=== Provided records ===
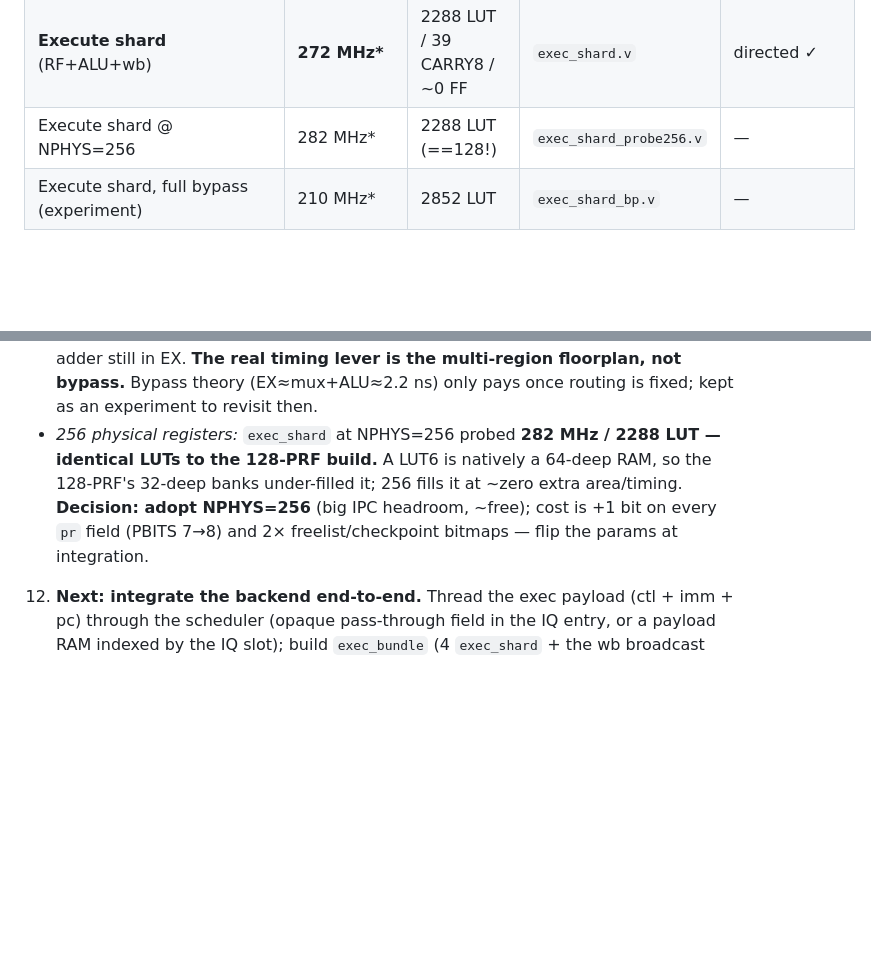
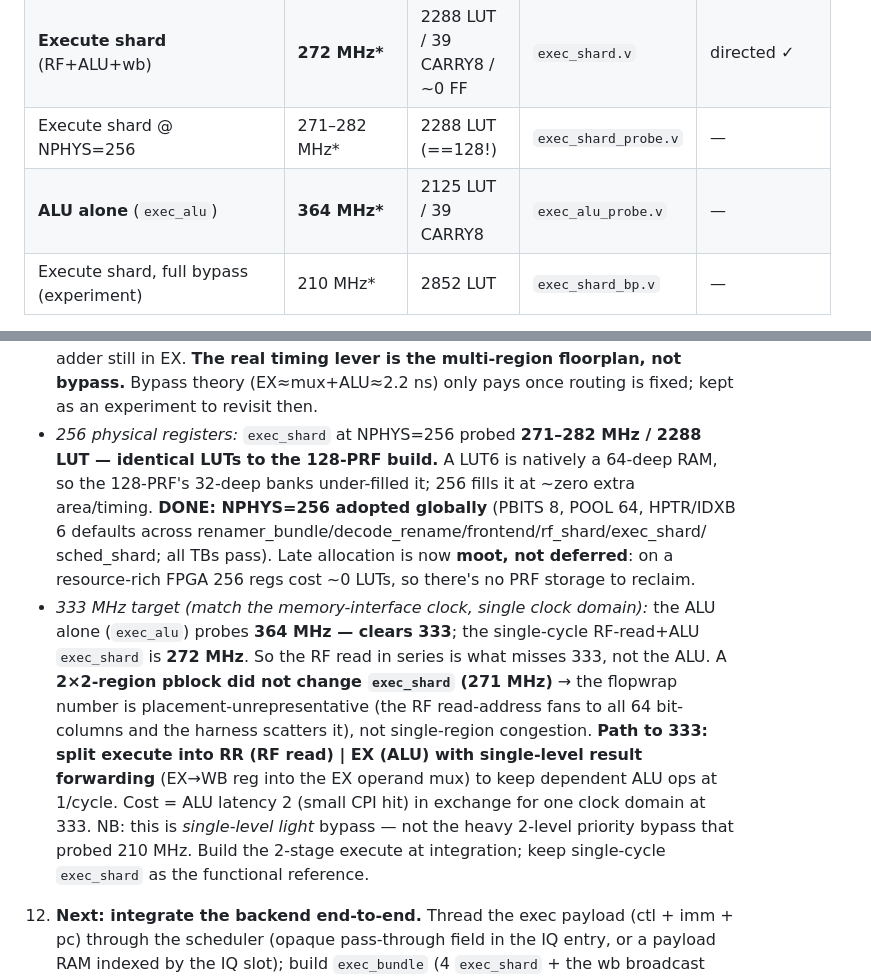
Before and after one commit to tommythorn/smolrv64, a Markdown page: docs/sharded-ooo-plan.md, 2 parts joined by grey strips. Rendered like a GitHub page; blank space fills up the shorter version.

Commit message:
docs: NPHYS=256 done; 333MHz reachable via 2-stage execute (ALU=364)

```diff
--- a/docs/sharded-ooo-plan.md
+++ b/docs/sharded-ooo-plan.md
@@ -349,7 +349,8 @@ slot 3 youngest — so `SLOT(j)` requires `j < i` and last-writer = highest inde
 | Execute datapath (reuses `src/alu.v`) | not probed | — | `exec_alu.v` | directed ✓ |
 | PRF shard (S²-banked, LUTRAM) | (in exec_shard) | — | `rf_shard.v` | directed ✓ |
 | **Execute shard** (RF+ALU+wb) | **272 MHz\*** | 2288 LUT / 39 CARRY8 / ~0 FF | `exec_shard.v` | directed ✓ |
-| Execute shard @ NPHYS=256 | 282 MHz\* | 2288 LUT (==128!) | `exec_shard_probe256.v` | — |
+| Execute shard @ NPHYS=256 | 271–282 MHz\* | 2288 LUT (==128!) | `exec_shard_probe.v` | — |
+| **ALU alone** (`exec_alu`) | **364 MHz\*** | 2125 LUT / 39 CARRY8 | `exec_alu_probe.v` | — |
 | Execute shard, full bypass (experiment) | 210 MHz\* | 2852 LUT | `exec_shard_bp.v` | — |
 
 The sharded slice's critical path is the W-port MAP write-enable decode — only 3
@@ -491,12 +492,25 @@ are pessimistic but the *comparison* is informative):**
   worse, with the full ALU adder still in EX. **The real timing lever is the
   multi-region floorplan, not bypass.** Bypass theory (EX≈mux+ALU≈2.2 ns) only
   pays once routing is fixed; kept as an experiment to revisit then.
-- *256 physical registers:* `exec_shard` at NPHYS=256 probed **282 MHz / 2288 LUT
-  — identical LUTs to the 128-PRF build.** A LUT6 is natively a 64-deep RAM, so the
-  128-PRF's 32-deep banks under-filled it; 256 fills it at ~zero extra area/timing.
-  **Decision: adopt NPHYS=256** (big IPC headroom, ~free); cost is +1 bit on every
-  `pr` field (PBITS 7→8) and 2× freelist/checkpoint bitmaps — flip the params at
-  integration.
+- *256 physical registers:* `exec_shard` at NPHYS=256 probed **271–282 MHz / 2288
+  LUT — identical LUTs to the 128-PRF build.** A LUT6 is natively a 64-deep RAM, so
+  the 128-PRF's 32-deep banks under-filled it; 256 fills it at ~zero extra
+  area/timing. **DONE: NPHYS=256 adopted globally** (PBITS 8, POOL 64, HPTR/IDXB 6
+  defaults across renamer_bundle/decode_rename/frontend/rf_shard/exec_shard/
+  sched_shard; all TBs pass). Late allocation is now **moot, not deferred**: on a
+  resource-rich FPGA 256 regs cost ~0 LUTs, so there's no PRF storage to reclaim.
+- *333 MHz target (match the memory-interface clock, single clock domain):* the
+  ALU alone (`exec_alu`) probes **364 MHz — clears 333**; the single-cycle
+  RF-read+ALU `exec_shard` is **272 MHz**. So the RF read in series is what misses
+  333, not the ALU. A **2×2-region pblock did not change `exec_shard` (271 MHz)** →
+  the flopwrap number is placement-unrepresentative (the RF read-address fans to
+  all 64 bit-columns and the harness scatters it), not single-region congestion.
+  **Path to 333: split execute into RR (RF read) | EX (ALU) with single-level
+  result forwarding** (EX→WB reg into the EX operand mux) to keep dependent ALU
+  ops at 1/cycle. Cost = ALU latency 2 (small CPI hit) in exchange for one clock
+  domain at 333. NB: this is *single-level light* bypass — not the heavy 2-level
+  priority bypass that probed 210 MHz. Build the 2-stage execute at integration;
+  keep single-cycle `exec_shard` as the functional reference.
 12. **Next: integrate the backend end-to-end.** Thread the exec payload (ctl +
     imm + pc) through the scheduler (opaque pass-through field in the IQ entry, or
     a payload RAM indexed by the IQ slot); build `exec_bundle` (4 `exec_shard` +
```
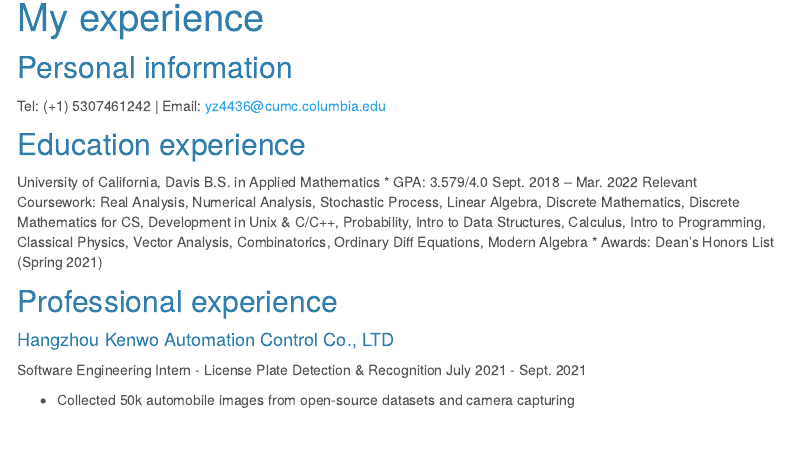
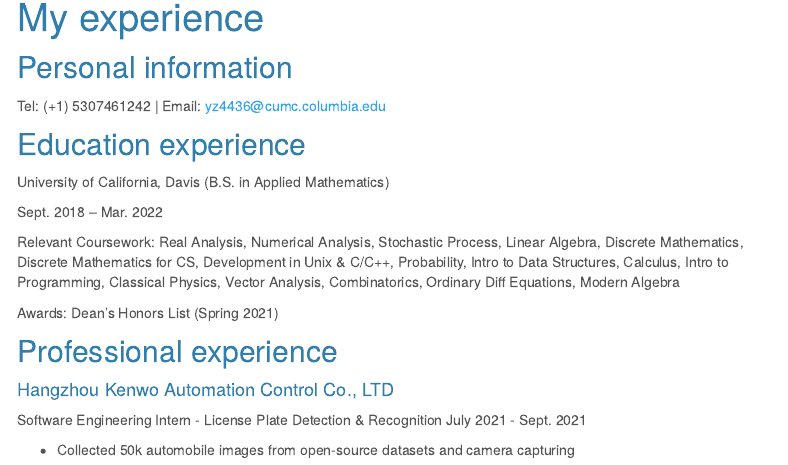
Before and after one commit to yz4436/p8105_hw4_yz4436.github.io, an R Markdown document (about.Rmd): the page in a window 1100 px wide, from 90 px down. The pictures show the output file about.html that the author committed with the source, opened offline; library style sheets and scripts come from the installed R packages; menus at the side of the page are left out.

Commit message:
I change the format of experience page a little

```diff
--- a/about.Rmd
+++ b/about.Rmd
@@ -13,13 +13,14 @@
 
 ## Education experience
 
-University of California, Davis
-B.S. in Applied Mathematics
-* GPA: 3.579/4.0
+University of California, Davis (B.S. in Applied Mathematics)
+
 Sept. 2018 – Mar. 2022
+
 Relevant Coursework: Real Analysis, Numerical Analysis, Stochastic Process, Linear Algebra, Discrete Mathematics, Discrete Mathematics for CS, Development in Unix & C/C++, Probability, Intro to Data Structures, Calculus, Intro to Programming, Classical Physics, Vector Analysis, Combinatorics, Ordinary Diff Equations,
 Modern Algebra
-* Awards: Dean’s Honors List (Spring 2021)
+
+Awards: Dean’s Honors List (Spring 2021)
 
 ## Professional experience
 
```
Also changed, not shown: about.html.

=== Task goal ===
Copy the records exactly. Skip any pictures.

=== Task answer ===
Before and after one commit to tommythorn/smolrv64, a Markdown page: docs/sharded-ooo-plan.md, 2 parts joined by grey strips. Rendered like a GitHub page; blank space fills up the shorter version.

Commit message:
docs: NPHYS=256 done; 333MHz reachable via 2-stage execute (ALU=364)

```diff
--- a/docs/sharded-ooo-plan.md
+++ b/docs/sharded-ooo-plan.md
@@ -349,7 +349,8 @@ slot 3 youngest — so `SLOT(j)` requires `j < i` and last-writer = highest inde
 | Execute datapath (reuses `src/alu.v`) | not probed | — | `exec_alu.v` | directed ✓ |
 | PRF shard (S²-banked, LUTRAM) | (in exec_shard) | — | `rf_shard.v` | directed ✓ |
 | **Execute shard** (RF+ALU+wb) | **272 MHz\*** | 2288 LUT / 39 CARRY8 / ~0 FF | `exec_shard.v` | directed ✓ |
-| Execute shard @ NPHYS=256 | 282 MHz\* | 2288 LUT (==128!) | `exec_shard_probe256.v` | — |
+| Execute shard @ NPHYS=256 | 271–282 MHz\* | 2288 LUT (==128!) | `exec_shard_probe.v` | — |
+| **ALU alone** (`exec_alu`) | **364 MHz\*** | 2125 LUT / 39 CARRY8 | `exec_alu_probe.v` | — |
 | Execute shard, full bypass (experiment) | 210 MHz\* | 2852 LUT | `exec_shard_bp.v` | — |
 
 The sharded slice's critical path is the W-port MAP write-enable decode — only 3
@@ -491,12 +492,25 @@ are pessimistic but the *comparison* is informative):**
   worse, with the full ALU adder still in EX. **The real timing lever is the
   multi-region floorplan, not bypass.** Bypass theory (EX≈mux+ALU≈2.2 ns) only
   pays once routing is fixed; kept as an experiment to revisit then.
-- *256 physical registers:* `exec_shard` at NPHYS=256 probed **282 MHz / 2288 LUT
-  — identical LUTs to the 128-PRF build.** A LUT6 is natively a 64-deep RAM, so the
-  128-PRF's 32-deep banks under-filled it; 256 fills it at ~zero extra area/timing.
-  **Decision: adopt NPHYS=256** (big IPC headroom, ~free); cost is +1 bit on every
-  `pr` field (PBITS 7→8) and 2× freelist/checkpoint bitmaps — flip the params at
-  integration.
+- *256 physical registers:* `exec_shard` at NPHYS=256 probed **271–282 MHz / 2288
+  LUT — identical LUTs to the 128-PRF build.** A LUT6 is natively a 64-deep RAM, so
+  the 128-PRF's 32-deep banks under-filled it; 256 fills it at ~zero extra
+  area/timing. **DONE: NPHYS=256 adopted globally** (PBITS 8, POOL 64, HPTR/IDXB 6
+  defaults across renamer_bundle/decode_rename/frontend/rf_shard/exec_shard/
+  sched_shard; all TBs pass). Late allocation is now **moot, not deferred**: on a
+  resource-rich FPGA 256 regs cost ~0 LUTs, so there's no PRF storage to reclaim.
+- *333 MHz target (match the memory-interface clock, single clock domain):* the
+  ALU alone (`exec_alu`) probes **364 MHz — clears 333**; the single-cycle
+  RF-read+ALU `exec_shard` is **272 MHz**. So the RF read in series is what misses
+  333, not the ALU. A **2×2-region pblock did not change `exec_shard` (271 MHz)** →
+  the flopwrap number is placement-unrepresentative (the RF read-address fans to
+  all 64 bit-columns and the harness scatters it), not single-region congestion.
+  **Path to 333: split execute into RR (RF read) | EX (ALU) with single-level
+  result forwarding** (EX→WB reg into the EX operand mux) to keep dependent ALU
+  ops at 1/cycle. Cost = ALU latency 2 (small CPI hit) in exchange for one clock
+  domain at 333. NB: this is *single-level light* bypass — not the heavy 2-level
+  priority bypass that probed 210 MHz. Build the 2-stage execute at integration;
+  keep single-cycle `exec_shard` as the functional reference.
 12. **Next: integrate the backend end-to-end.** Thread the exec payload (ctl +
     imm + pc) through the scheduler (opaque pass-through field in the IQ entry, or
     a payload RAM indexed by the IQ slot); build `exec_bundle` (4 `exec_shard` +
```
Before and after one commit to yz4436/p8105_hw4_yz4436.github.io, an R Markdown document (about.Rmd): the page in a window 1100 px wide, from 90 px down. The pictures show the output file about.html that the author committed with the source, opened offline; library style sheets and scripts come from the installed R packages; menus at the side of the page are left out.

Commit message:
I change the format of experience page a little

```diff
--- a/about.Rmd
+++ b/about.Rmd
@@ -13,13 +13,14 @@
 
 ## Education experience
 
-University of California, Davis
-B.S. in Applied Mathematics
-* GPA: 3.579/4.0
+University of California, Davis (B.S. in Applied Mathematics)
+
 Sept. 2018 – Mar. 2022
+
 Relevant Coursework: Real Analysis, Numerical Analysis, Stochastic Process, Linear Algebra, Discrete Mathematics, Discrete Mathematics for CS, Development in Unix & C/C++, Probability, Intro to Data Structures, Calculus, Intro to Programming, Classical Physics, Vector Analysis, Combinatorics, Ordinary Diff Equations,
 Modern Algebra
-* Awards: Dean’s Honors List (Spring 2021)
+
+Awards: Dean’s Honors List (Spring 2021)
 
 ## Professional experience
 
```
Also changed, not shown: about.html.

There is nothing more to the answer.